----- Data to examine -----
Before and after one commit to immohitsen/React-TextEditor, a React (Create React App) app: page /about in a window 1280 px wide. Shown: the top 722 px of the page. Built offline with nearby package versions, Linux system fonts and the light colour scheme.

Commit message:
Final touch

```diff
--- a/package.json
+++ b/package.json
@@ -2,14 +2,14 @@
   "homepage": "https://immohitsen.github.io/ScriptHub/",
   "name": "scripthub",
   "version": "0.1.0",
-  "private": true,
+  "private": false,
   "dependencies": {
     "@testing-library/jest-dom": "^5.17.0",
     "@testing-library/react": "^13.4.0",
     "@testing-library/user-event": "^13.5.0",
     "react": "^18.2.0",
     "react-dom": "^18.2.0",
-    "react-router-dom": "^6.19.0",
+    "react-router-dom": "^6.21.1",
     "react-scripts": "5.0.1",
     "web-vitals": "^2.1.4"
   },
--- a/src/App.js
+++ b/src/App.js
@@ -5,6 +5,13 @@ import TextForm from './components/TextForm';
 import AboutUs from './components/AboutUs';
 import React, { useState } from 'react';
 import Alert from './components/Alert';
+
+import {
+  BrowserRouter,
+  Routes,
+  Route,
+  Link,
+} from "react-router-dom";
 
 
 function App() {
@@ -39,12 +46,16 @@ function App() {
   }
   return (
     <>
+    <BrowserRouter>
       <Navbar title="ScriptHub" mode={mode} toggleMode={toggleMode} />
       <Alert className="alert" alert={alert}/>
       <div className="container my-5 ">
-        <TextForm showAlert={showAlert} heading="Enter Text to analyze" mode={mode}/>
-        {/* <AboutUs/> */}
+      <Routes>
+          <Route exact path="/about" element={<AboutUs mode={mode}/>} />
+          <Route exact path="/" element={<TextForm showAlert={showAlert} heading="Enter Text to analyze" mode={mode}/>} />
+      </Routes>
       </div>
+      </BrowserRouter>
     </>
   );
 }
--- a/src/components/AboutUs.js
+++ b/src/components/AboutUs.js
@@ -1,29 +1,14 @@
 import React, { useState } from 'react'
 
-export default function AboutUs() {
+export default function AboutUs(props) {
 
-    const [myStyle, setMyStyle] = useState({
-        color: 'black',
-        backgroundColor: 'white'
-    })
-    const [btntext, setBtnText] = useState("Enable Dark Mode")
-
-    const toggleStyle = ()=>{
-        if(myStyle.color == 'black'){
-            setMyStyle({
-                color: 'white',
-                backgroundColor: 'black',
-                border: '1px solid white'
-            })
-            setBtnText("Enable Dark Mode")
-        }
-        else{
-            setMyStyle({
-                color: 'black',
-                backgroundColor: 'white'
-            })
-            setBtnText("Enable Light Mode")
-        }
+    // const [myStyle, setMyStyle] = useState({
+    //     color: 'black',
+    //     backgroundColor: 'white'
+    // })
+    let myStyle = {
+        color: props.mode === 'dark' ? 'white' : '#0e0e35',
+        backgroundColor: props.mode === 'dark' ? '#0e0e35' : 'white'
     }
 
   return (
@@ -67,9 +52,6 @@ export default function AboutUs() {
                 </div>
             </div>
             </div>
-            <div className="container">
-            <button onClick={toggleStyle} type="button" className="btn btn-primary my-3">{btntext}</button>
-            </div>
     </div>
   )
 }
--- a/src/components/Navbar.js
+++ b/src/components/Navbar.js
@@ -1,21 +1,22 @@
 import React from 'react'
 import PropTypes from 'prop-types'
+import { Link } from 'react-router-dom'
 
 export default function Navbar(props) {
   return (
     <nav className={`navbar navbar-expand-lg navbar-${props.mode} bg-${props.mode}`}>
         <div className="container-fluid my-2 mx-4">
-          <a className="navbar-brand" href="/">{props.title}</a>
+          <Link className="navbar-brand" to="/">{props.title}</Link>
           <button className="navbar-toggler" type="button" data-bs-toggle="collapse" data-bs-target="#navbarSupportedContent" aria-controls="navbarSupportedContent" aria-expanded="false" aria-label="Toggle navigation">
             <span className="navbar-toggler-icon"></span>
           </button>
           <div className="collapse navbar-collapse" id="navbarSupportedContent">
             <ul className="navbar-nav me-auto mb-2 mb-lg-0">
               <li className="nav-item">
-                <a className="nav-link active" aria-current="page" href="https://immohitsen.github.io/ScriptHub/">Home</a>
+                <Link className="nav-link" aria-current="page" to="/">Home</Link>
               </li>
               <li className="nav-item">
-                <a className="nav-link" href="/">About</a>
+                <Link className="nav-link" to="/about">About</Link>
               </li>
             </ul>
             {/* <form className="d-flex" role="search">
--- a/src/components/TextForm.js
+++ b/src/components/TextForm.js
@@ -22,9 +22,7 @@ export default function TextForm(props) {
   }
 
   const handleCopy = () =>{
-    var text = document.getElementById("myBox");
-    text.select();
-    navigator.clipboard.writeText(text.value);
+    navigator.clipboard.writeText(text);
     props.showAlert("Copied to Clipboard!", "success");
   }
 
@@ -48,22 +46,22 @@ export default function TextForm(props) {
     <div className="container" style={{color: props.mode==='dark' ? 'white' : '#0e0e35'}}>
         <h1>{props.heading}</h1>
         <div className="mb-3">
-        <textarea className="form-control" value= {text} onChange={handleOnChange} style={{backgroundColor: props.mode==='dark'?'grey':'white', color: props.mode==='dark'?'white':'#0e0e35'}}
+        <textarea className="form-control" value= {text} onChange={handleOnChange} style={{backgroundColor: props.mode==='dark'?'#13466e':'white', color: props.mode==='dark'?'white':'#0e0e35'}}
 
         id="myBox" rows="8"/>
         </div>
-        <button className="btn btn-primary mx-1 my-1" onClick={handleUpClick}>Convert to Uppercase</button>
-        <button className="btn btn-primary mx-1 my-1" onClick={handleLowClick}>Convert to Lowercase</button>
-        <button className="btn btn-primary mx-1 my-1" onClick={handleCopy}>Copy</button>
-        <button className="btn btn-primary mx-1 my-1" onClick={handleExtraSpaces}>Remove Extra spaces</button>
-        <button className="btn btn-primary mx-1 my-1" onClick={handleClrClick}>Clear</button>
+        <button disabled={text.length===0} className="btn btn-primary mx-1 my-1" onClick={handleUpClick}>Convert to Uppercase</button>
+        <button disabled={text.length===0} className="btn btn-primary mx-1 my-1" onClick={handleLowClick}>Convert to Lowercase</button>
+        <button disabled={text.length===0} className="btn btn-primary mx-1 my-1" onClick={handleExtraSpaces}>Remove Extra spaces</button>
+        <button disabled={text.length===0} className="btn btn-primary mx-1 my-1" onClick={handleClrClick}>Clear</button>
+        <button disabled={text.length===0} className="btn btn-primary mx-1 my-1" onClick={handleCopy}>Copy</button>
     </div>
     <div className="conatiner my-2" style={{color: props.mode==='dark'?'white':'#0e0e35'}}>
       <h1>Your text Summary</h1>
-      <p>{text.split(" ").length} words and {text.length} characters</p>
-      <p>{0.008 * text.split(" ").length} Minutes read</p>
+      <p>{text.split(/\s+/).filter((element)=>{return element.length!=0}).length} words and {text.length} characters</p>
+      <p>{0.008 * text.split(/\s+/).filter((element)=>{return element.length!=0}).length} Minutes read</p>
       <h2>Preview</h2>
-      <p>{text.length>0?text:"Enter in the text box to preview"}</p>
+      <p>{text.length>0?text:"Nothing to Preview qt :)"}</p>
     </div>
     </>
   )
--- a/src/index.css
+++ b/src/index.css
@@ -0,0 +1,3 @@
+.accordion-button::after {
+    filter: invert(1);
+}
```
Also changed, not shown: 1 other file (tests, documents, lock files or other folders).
-----
----- Data to examine -----
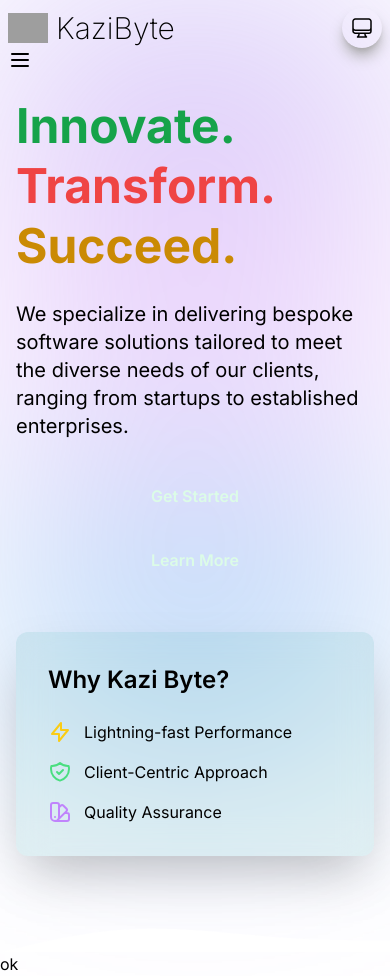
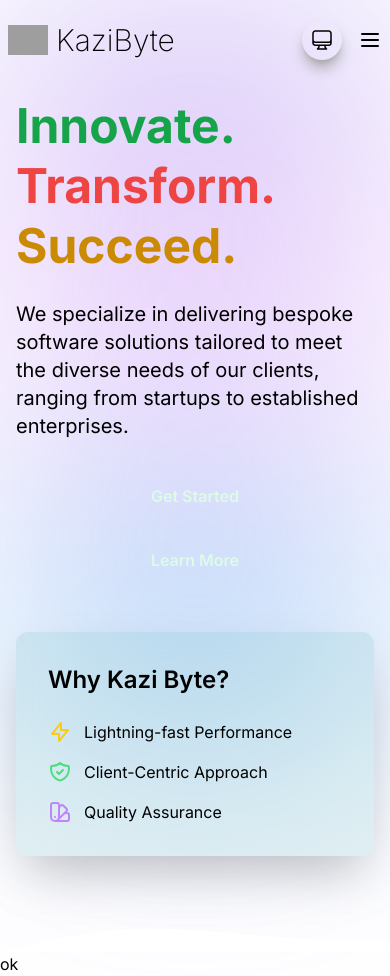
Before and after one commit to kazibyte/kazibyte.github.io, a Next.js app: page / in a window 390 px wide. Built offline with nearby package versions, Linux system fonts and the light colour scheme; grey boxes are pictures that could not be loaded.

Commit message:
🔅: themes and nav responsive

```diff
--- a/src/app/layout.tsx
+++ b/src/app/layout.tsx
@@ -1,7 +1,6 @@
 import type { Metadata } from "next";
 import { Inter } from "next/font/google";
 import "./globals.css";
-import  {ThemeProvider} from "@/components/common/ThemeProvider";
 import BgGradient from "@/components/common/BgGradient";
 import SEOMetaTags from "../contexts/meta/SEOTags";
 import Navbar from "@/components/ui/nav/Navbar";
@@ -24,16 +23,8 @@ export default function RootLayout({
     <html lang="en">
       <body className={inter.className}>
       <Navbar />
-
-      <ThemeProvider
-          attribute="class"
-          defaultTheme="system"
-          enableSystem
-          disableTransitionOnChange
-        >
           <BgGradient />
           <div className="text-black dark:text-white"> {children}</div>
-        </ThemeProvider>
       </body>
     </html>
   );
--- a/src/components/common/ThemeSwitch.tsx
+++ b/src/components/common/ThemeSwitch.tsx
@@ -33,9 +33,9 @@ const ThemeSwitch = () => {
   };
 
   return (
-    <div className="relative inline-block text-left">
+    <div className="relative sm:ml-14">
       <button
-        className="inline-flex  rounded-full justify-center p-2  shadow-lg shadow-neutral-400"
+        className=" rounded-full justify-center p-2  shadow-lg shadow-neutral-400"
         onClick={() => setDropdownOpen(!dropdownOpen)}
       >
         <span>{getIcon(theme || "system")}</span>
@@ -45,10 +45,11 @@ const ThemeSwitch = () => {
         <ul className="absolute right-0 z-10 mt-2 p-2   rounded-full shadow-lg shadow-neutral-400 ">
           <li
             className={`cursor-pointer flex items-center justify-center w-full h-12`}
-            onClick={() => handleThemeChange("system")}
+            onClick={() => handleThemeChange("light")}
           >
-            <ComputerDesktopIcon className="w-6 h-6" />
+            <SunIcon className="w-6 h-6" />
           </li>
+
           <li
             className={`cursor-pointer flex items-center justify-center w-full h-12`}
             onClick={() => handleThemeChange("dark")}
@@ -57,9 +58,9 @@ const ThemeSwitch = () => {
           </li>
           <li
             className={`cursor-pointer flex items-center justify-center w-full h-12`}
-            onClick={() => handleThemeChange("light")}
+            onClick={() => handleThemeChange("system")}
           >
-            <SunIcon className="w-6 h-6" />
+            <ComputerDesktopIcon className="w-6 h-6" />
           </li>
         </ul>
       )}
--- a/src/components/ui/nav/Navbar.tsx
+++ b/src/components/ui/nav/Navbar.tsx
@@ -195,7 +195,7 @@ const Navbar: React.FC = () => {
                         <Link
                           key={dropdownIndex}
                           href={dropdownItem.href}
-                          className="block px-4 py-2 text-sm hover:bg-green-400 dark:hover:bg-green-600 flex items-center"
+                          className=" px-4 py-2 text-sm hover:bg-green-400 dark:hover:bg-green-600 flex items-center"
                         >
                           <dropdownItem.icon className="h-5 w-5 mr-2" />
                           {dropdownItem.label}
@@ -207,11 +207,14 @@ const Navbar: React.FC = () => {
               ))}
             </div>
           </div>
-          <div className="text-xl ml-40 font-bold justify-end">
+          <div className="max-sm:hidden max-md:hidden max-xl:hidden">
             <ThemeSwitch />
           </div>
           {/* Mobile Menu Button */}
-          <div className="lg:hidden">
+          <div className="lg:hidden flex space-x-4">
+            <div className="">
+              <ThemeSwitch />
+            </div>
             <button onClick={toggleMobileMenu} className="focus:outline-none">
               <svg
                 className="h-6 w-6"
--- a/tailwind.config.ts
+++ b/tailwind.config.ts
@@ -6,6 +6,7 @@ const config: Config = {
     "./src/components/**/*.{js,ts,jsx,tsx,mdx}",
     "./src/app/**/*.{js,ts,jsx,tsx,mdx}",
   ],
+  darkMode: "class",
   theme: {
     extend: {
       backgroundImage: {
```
-----
----- Data to examine -----
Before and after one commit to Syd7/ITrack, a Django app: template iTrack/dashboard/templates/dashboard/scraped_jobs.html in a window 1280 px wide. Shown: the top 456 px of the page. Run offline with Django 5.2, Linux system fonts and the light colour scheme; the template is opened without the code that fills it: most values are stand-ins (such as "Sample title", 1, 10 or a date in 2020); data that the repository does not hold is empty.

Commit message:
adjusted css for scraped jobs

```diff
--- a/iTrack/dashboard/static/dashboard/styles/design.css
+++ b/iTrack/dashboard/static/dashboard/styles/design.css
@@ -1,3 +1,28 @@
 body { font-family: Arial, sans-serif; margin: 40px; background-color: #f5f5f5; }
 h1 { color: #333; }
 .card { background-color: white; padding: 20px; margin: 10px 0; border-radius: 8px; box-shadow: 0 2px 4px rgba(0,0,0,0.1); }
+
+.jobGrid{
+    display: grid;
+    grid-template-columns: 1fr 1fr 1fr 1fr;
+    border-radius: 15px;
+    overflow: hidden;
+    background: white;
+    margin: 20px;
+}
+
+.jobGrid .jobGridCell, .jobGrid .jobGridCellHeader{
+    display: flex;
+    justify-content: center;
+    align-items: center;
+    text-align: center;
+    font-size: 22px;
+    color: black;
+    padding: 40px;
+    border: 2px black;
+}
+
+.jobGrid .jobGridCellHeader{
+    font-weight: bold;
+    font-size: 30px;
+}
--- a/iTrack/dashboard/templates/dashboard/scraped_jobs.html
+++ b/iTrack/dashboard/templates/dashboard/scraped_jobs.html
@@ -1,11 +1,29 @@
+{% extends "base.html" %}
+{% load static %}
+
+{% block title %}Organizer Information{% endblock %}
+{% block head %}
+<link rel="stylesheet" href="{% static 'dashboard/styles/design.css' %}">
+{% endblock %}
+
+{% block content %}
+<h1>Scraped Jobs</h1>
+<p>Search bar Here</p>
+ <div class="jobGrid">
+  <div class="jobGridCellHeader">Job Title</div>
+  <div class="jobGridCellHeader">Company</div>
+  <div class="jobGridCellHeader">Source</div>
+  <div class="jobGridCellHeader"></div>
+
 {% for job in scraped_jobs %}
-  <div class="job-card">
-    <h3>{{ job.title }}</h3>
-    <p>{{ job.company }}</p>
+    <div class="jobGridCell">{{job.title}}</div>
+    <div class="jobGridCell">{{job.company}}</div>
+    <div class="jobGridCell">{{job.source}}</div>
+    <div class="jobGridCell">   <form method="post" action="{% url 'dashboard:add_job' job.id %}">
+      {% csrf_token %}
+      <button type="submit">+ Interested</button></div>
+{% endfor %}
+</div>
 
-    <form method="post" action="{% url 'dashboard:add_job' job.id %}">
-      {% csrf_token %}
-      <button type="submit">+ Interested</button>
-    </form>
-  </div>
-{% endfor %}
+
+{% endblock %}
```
-----
# What you need to do
Return only the number of lines in the entries above that contain the word "function".

# Result for this exercise
9